Asus is out to woo gamers and enthusiasts with its new ROG Strix GD30 desktop PC. Unlike its other gaming computers, the GD30 can be fully upgraded by users, with its large chassis offering plenty of expansion options.
In other words, the GD30 is almost like any custom gaming PC that you can buy from a PC hardware store at Sim Lim Square, except that you do not get to choose the components.
Asus makes the motherboard and the graphics cards in the GD30, though other components like the storage drives and the CPU are from other manufacturers.
It comes in two configurations. The more affordable $2,498 variant sports a mid-range GeForce GTX 1060, while the $2,798 model tested here has a more powerful GTX 1070 graphics card.
Differentiating the GD30 from a self-assembled gaming PC is also Asus' Aegis app. This Windows software lets users monitor hardware temperatures, control fan speeds and LED lighting effects.
However, I feel that the LEDs on the GD30's motherboard are not as flashy as the LEDs on Asus' enthusiast-class motherboards. Tech-savvy users hoping to tweak hardware settings via the BIOS will be disappointed, as it is locked down like the ones on branded computers and offers few options.
Its black-and-white casing design is supposedly inspired by the armour worn by Stormtroopers from the Star Wars movies.
At the front of the chassis, two plastic panels can be easily attached or removed by users in order to alter the facade in five different ways.
PROCESSOR: Intel Core i7-7700 (3.6GHz)
GRAPHICS: Nvidia GeForce GTX 1070 8GB GDDR5
RAM: 16GB DDR4
STORAGE: 256GB SSD + 1TB 7,200rpm HDD
CONNECTIVITY: 1 x USB Type-C, 6 x USB 3.1 (Gen 1), 4 x USB 2.0, 2 x DisplayPort, 2 x HDMI, DVI output, Ethernet port, audio jacks
VALUE FOR MONEY: 3/5
This sounds good on paper, but the GD30's built-in DVD writer ends up being concealed behind one of the plastic panels, which means it has to be removed to use the optical drive. This effectively limits how you can tweak the casing's appearance.
The chassis itself can hold up to six hard drives, two solid-state drives (SSD) and a water-cooling system.
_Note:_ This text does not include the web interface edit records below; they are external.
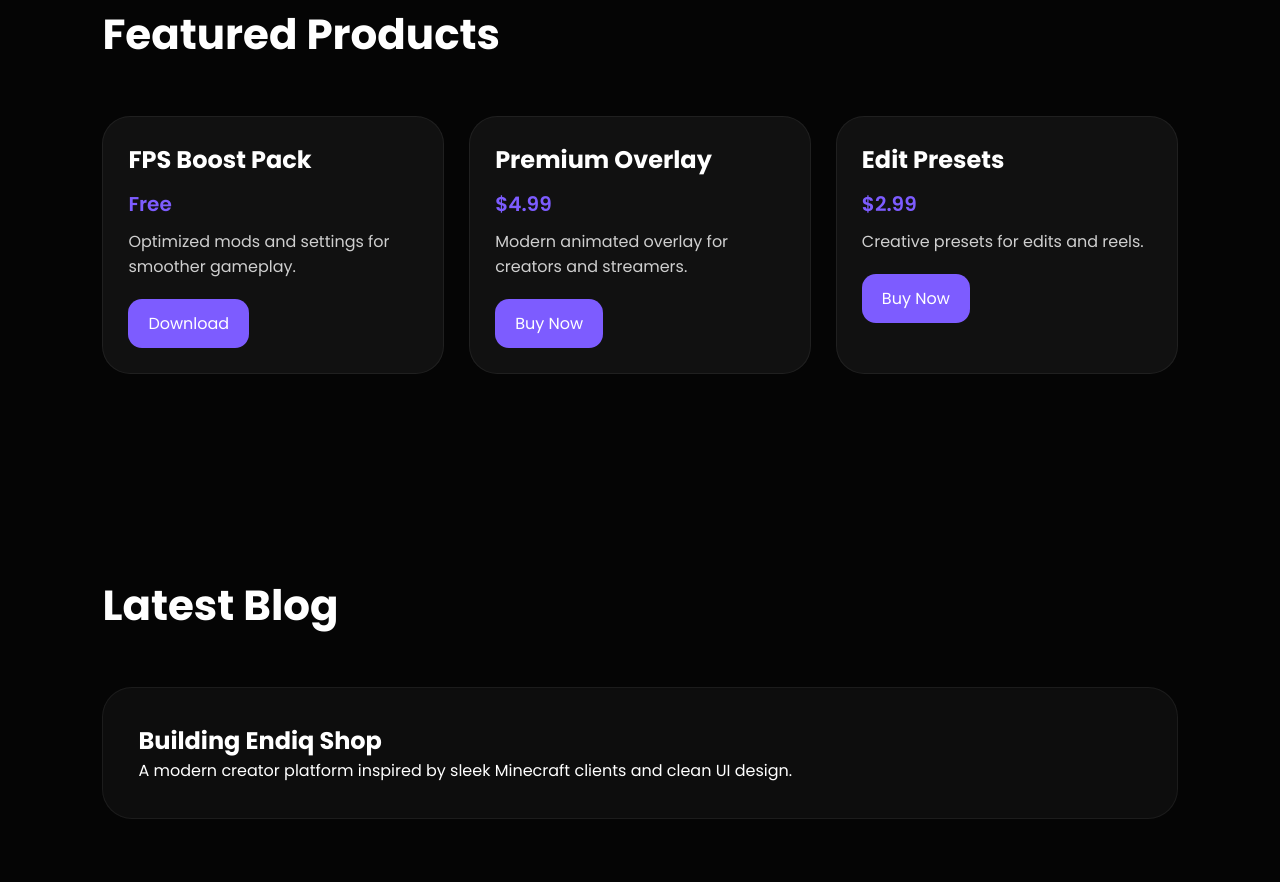
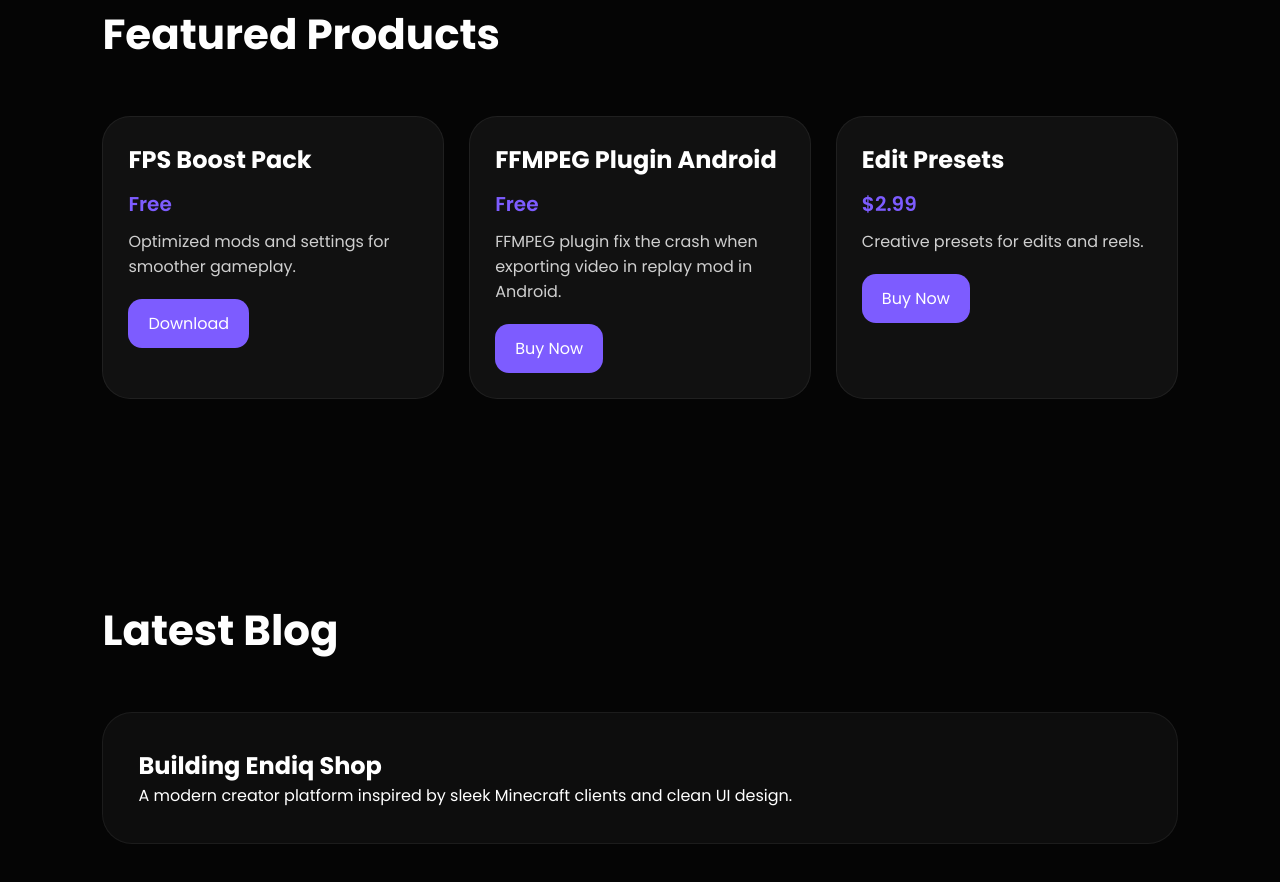
Before and after one commit to Endiq-jar/endiq-shop, a plain HTML site: page index.html in a window 1280 px wide. Shown: the part 980-1862 px from the top of the page. Drawn offline with Linux system fonts and the light colour scheme.

Commit message:
Add FFMPEG Plugin Android card to index.html

```diff
--- a/index.html
+++ b/index.html
@@ -262,9 +262,9 @@ Modern creator store for mods, presets, edits, free downloads and premium conten
 </div>
 
 <div class="card">
-<h3>Premium Overlay</h3>
-<div class="price">$4.99</div>
-<p>Modern animated overlay for creators and streamers.</p>
+<h3>FFMPEG Plugin Android</h3>
+<div class="price">Free</div>
+<p>FFMPEG plugin fix the crash when exporting video in replay mod in Android.</p>
 <a href="#" class="buy">Buy Now</a>
 </div>
 
```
The retail version comes with a standard CPU cooler, a 256GB Samsung SSD and a 1TB hard drive.
The power supply unit is concealed by a shroud that creates a wind tunnel at the bottom of the chassis for better airflow. The graphics card is held securely by a bracket, though it also means that more screws have to be removed to change the graphics card. The side panel has a meshed metallic window that Asus claims can reduce electromagnetic emissions.
It breezed through our usual gaming benchmarks, thanks to its high-end hardware. It scored around 95 frames per second (fps) in Crysis 3 and 125fps in Doom at the highest settings at 1,920 x 1,080 pixels.
My GD30 review set costs $2,798, which is likely more expensive than building a PC yourself. Based on current prices, a similarly capable PC from Sim Lim Square costs around $2,000 to $2,500, depending on your choice of parts.
But those who prefer not to get into the gritty chore of setting up their own systems may find the GD30 a decent PC with good expansion options.
• Verdict: Because of its generous expansion options, the GD30 is as close as you'll get to a DIY PC from a PC maker.